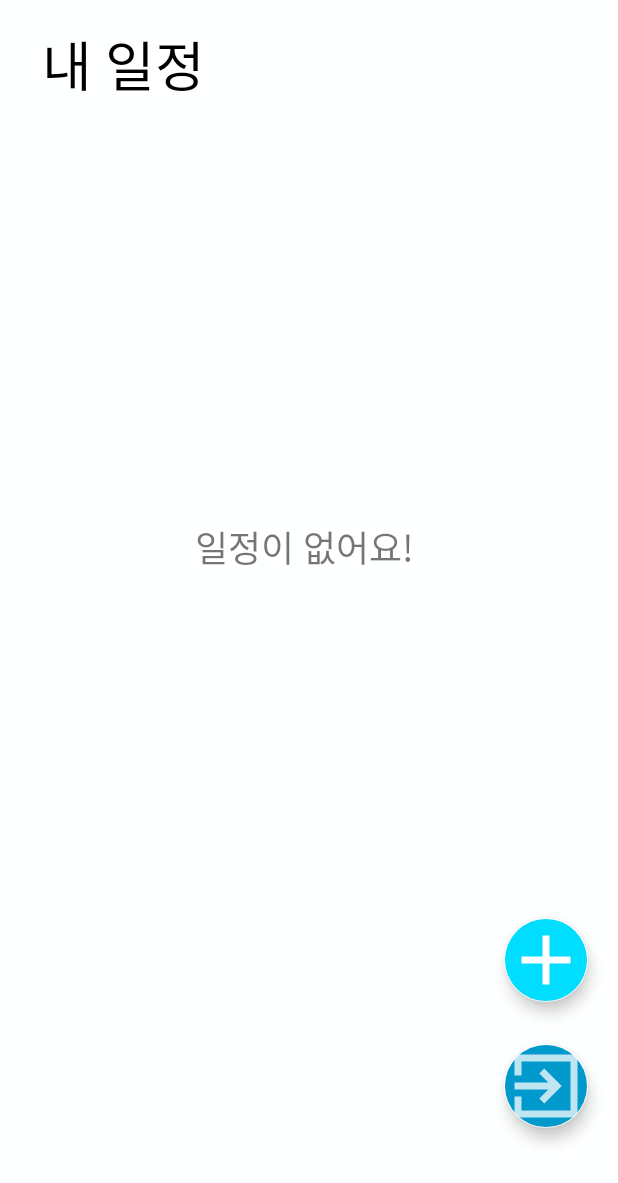
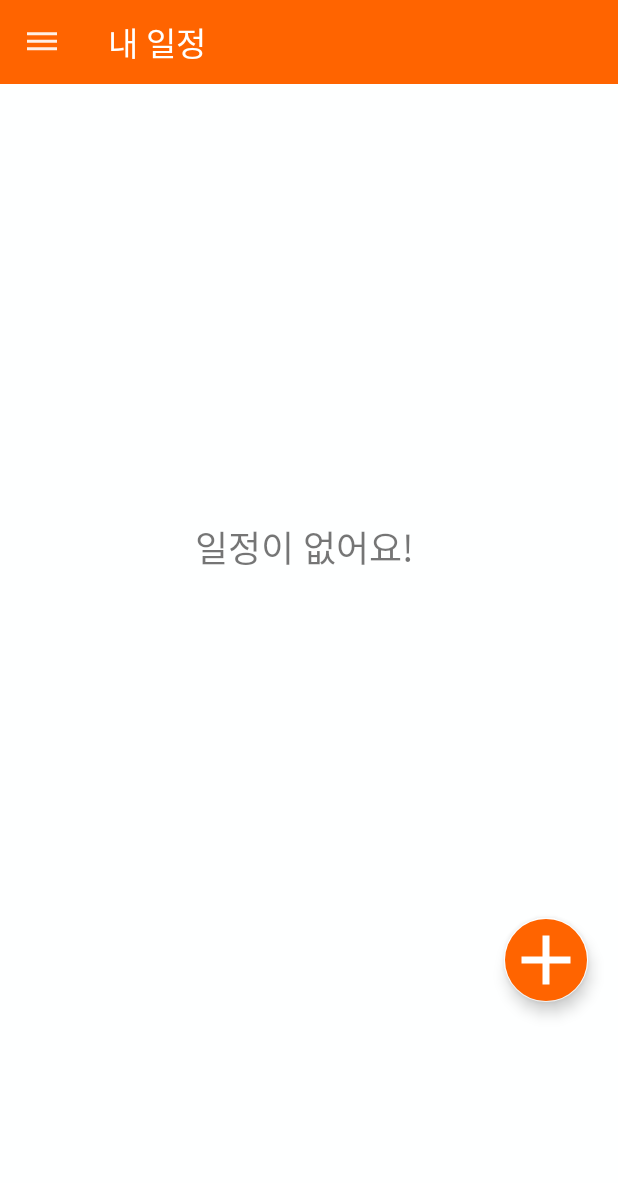
Before and after one commit to seungpyo/letsMeal, an Android app: the MainActivity screen opened directly, with no data from a screen before it, on a phone screen of 412 x 824 dp. Shown: the top 1183 px of the screen. Run offline under Robolectric (Android 15) with nearby library versions, the phone set to English and light mode, and no system bars; our stand-ins replace Firebase (no records; nobody signed in at launch, a user with empty details on screens opened directly); libraries missing offline, so code that uses them is left out: com.firebase.ui.

Commit message:
Implemented drawer view, and moved logout FAB in drawer.

```diff
--- a/app/src/main/java/com/example/letsmeal/MainActivity.java
+++ b/app/src/main/java/com/example/letsmeal/MainActivity.java
@@ -1,16 +1,23 @@
 package com.example.letsmeal;
 
 import androidx.annotation.NonNull;
+import androidx.appcompat.app.ActionBarDrawerToggle;
 import androidx.appcompat.app.AppCompatActivity;
+import androidx.appcompat.widget.Toolbar;
+import androidx.core.view.GravityCompat;
+import androidx.drawerlayout.widget.DrawerLayout;
+import androidx.fragment.app.Fragment;
+import androidx.fragment.app.FragmentActivity;
 import androidx.recyclerview.widget.LinearLayoutManager;
 import androidx.recyclerview.widget.RecyclerView;
 
 import android.content.Intent;
 import android.content.SharedPreferences;
-import android.os.AsyncTask; // We should use AsyncTask later...!
 import android.os.Bundle;
 import android.os.Handler;
 import android.util.Log;
+import android.view.Menu;
+import android.view.MenuItem;
 import android.view.View;
 import android.widget.TextView;
 
@@ -19,9 +26,9 @@ import com.firebase.ui.auth.AuthUI;
 import com.google.android.gms.tasks.OnCompleteListener;
 import com.google.android.gms.tasks.Task;
 import com.google.android.material.floatingactionbutton.FloatingActionButton;
+import com.google.android.material.navigation.NavigationView;
 import com.google.firebase.firestore.CollectionReference;
 import com.google.firebase.firestore.DocumentReference;
-import com.google.firebase.firestore.DocumentSnapshot;
 import com.google.firebase.firestore.FirebaseFirestore;
 import com.google.firebase.firestore.Query;
 import com.google.firebase.firestore.QueryDocumentSnapshot;
@@ -29,11 +36,15 @@ import com.google.firebase.firestore.QuerySnapshot;
 
 import java.util.ArrayList;
 
-public class MainActivity extends AppCompatActivity {
+public class MainActivity extends AppCompatActivity
+    implements NavigationView.OnNavigationItemSelectedListener {
 
 
     private final String TAG = "MainActivity";
     private final int CREATE_SCHEDULE_REQ = 100;
+
+    private DrawerLayout mDrawerLayout;
+    private NavigationView mNavView;
 
     RecyclerView recyclerView;
     RecyclerViewAdapter recyclerViewAdapter;
@@ -56,8 +67,28 @@ public class MainActivity extends AppCompatActivity {
         super.onCreate(savedInstanceState);
         setContentView(R.layout.activity_main);
 
+        Toolbar mainToolbar = findViewById(R.id.mainToolBar);
+        setSupportActionBar(mainToolbar);
+        //추가된 소스코드, Toolbar의 왼쪽에 버튼을 추가하고 버튼의 아이콘을 바꾼다.
+        getSupportActionBar().setDisplayHomeAsUpEnabled(true);
+        getSupportActionBar().setHomeAsUpIndicator(R.drawable.ic_dehaze_black_24dp);
+
+        mDrawerLayout = findViewById(R.id.drawer_layout);
+        mDrawerLayout.addDrawerListener(new ActionBarDrawerToggle(
+                this,
+                mDrawerLayout,
+                mainToolbar,
+                R.string.open,
+                R.string.close
+        ));
+        mNavView = findViewById(R.id.nav_view);
+        mNavView.setNavigationItemSelectedListener(this);
+
+
         /**
          * Initialize RecyclerView
+         *
+         *
          */
         LinearLayoutManager linearLayoutManager = new LinearLayoutManager(getApplicationContext());
         recyclerView = findViewById(R.id.recyclerview);
@@ -95,13 +126,23 @@ public class MainActivity extends AppCompatActivity {
             }
         });
 
-
+        /*
         final FloatingActionButton logOutFab = findViewById(R.id.logOutFab);
         logOutFab.setOnClickListener(new View.OnClickListener() {
 
             @Override
             public void onClick(View v) {
 
+                logout();
+            }
+        });
+        */
+
+
+
+    }
+
+    private void logout() {
         AuthUI.getInstance()
                 .signOut(MainActivity.this)
                 .addOnCompleteListener(new OnCompleteListener<Void>() {
@@ -117,10 +158,6 @@ public class MainActivity extends AppCompatActivity {
         editor.commit();
         startActivity(new Intent(MainActivity.this, SplashActivity.class));
         finish();
-            }
-        });
-
-
     }
 
     @Override
@@ -154,6 +191,41 @@ public class MainActivity extends AppCompatActivity {
         }
     }
 
+    @Override
+    public boolean onOptionsItemSelected(MenuItem item) {
+        int id = item.getItemId();
+        switch (id) {
+            case R.id.action_logout:
+                logout();
+                return true;
+        }
+        return super.onOptionsItemSelected(item);
+
+    }
+
+
+    @Override
+    public boolean onNavigationItemSelected(MenuItem item) {
+
+        int id = item.getItemId();
+        switch(id) {
+            case R.id.action_logout:
+                logout();
+                return true;
+        }
+        mDrawerLayout.closeDrawer(GravityCompat.START);
+        return true;
+    }
+
+
+    @Override
+    public void onBackPressed() {
+        if (mDrawerLayout.isDrawerOpen(GravityCompat.START)) {
+            mDrawerLayout.closeDrawer(GravityCompat.START);
+        } else {
+            super.onBackPressed();
+        }
+    }
 
     /**
      * An internal class fetching initial schedules from FireStore.
--- /dev/null
+++ b/app/src/main/res/drawable/ic_dehaze_black_24dp.xml
@@ -0,0 +1,5 @@
+<vector android:alpha="0.9" android:height="24dp" android:tint="#FFFFFF"
+    android:viewportHeight="24.0" android:viewportWidth="24.0"
+    android:width="24dp" xmlns:android="http://schemas.android.com/apk/res/android">
+    <path android:fillColor="#FF000000" android:pathData="M2,15.5v2h20v-2L2,15.5zM2,10.5v2h20v-2L2,10.5zM2,5.5v2h20v-2L2,5.5z"/>
+</vector>
--- a/app/src/main/res/layout/activity_main.xml
+++ b/app/src/main/res/layout/activity_main.xml
@@ -1,13 +1,37 @@
 <?xml version="1.0" encoding="utf-8"?>
+
+<androidx.drawerlayout.widget.DrawerLayout
+    xmlns:android="http://schemas.android.com/apk/res/android"
+    xmlns:app="http://schemas.android.com/apk/res-auto"
+    android:id="@+id/drawer_layout"
+    android:layout_width="match_parent"
+    android:layout_height="match_parent"
+    android:fitsSystemWindows="true">
+
+
     <androidx.constraintlayout.widget.ConstraintLayout xmlns:android="http://schemas.android.com/apk/res/android"
         xmlns:app="http://schemas.android.com/apk/res-auto"
         xmlns:tools="http://schemas.android.com/tools"
         android:layout_width="match_parent"
         android:layout_height="match_parent"
-    android:background="#FEFFFF"
+        android:background="@android:color/white"
         android:backgroundTint="#FEFFFF"
         tools:context=".MainActivity">
 
+
+        <androidx.appcompat.widget.Toolbar
+            android:id="@+id/mainToolBar"
+            android:layout_width="match_parent"
+            android:layout_height="wrap_content"
+            android:background="@color/appOrange"
+            android:minHeight="?attr/actionBarSize"
+            android:theme="?attr/actionBarTheme"
+            app:layout_constraintStart_toStartOf="parent"
+            app:layout_constraintTop_toTopOf="parent"
+            app:title="내 일정"
+            android:textStyle="bold"
+            app:titleTextAppearance="@style/TextAppearance.AppCompat.Large"
+            app:titleTextColor="@android:color/white" />
 
         <androidx.recyclerview.widget.RecyclerView
             android:id="@+id/recyclerview"
@@ -28,7 +52,7 @@
             android:layout_marginStart="336dp"
             android:layout_marginRight="15sp"
             android:layout_marginBottom="156dp"
-        android:backgroundTint="@android:color/holo_blue_bright"
+            android:backgroundTint="@color/appOrange"
             android:foreground="@drawable/ic_add_black_24dp"
             android:tint="#00FFFFFF"
             android:visibility="visible"
@@ -39,6 +63,7 @@
             app:layout_constraintStart_toStartOf="parent"
             app:pressedTranslationZ="12dp" />
 
+        <!--
     <com.google.android.material.floatingactionbutton.FloatingActionButton
         android:id="@+id/logOutFab"
         android:layout_width="wrap_content"
@@ -54,18 +79,7 @@
         app:layout_constraintEnd_toEndOf="@+id/addItemFab"
         app:layout_constraintTop_toBottomOf="@+id/addItemFab"
         app:pressedTranslationZ="12dp" />
-
-    <TextView
-        android:id="@+id/titleText"
-        android:layout_width="198dp"
-        android:layout_height="63dp"
-        android:layout_marginStart="28dp"
-        android:layout_marginTop="16dp"
-        android:text="@string/main_activity_title"
-        android:textColor="@android:color/black"
-        android:textSize="36sp"
-        app:layout_constraintStart_toStartOf="parent"
-        app:layout_constraintTop_toTopOf="parent" />
+    -->
 
         <TextView
             android:id="@+id/noScheduleLabel"
@@ -80,4 +94,17 @@
             app:layout_constraintStart_toStartOf="parent"
             app:layout_constraintTop_toTopOf="parent" />
 
+
     </androidx.constraintlayout.widget.ConstraintLayout>
+
+<com.google.android.material.navigation.NavigationView
+    android:id="@+id/nav_view"
+    android:layout_width="wrap_content"
+    android:layout_height="match_parent"
+    android:layout_gravity="start"
+    android:fitsSystemWindows="true"
+    app:menu="@menu/drawer"
+    app:headerLayout="@layout/navigation_header"/>
+
+
+</androidx.drawerlayout.widget.DrawerLayout>
--- /dev/null
+++ b/app/src/main/res/menu/drawer.xml
@@ -0,0 +1,17 @@
+<?xml version="1.0" encoding="utf-8"?>
+<menu xmlns:android="http://schemas.android.com/apk/res/android"
+    xmlns:app="http://schemas.android.com/apk/res-auto"
+    >
+    <!-- "Mark Favorite", should appear as action button if possible -->
+    <item
+        android:id="@+id/action_add_friend"
+        android:title="친구 추가"
+        app:showAsAction="ifRoom"/>
+
+    <!-- Settings, should always be in the overflow -->
+    <item android:id="@+id/action_logout"
+        android:title="로그아웃"
+        app:showAsAction="never"/>
+
+
+</menu>
--- a/app/src/main/res/values/colors.xml
+++ b/app/src/main/res/values/colors.xml
@@ -3,4 +3,6 @@
     <color name="colorPrimary">#008577</color>
     <color name="colorPrimaryDark">#00574B</color>
     <color name="colorAccent">#D81B60</color>
+    <color name="appOrange">#FF6400</color>
+    <color name="appDarkOrange">#aa4200</color>
 </resources>
--- a/app/src/main/res/values/strings.xml
+++ b/app/src/main/res/values/strings.xml
@@ -17,5 +17,7 @@
     <string name="facebook_application_id" translatable="false">letsMealID</string>
     <string name="facebook_login_protocol_scheme" translatable="false">letsMealPW</string>
 
+    <string name="open">drawer open</string>
+    <string name="close">drawer close</string>
 
 </resources>
--- a/app/src/main/res/values/styles.xml
+++ b/app/src/main/res/values/styles.xml
@@ -7,6 +7,7 @@
         <item name="colorPrimary">@color/colorPrimary</item>
         <item name="colorPrimaryDark">@color/colorPrimaryDark</item>
         <item name="colorAccent">@color/colorAccent</item>
+        <item name="android:statusBarColor">@color/appDarkOrange</item>
     </style>
 
 </resources>
```
Also changed, not shown: app/src/main/res/layout/activity_create_schedule.xml (+66 -30 lines), app/src/main/res/layout/activity_splash.xml (+9 -15 lines), app/src/main/res/layout/navigation_header.xml (added, +8 -0 lines). Lines whose indentation alone changed are shown as unchanged.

::::

**Your assignment**
Search the data above for the word "return", then gather each line in which it appears.

**Result for this exercise**
+                return true;
+        return super.onOptionsItemSelected(item);
+                return true;
+        return true;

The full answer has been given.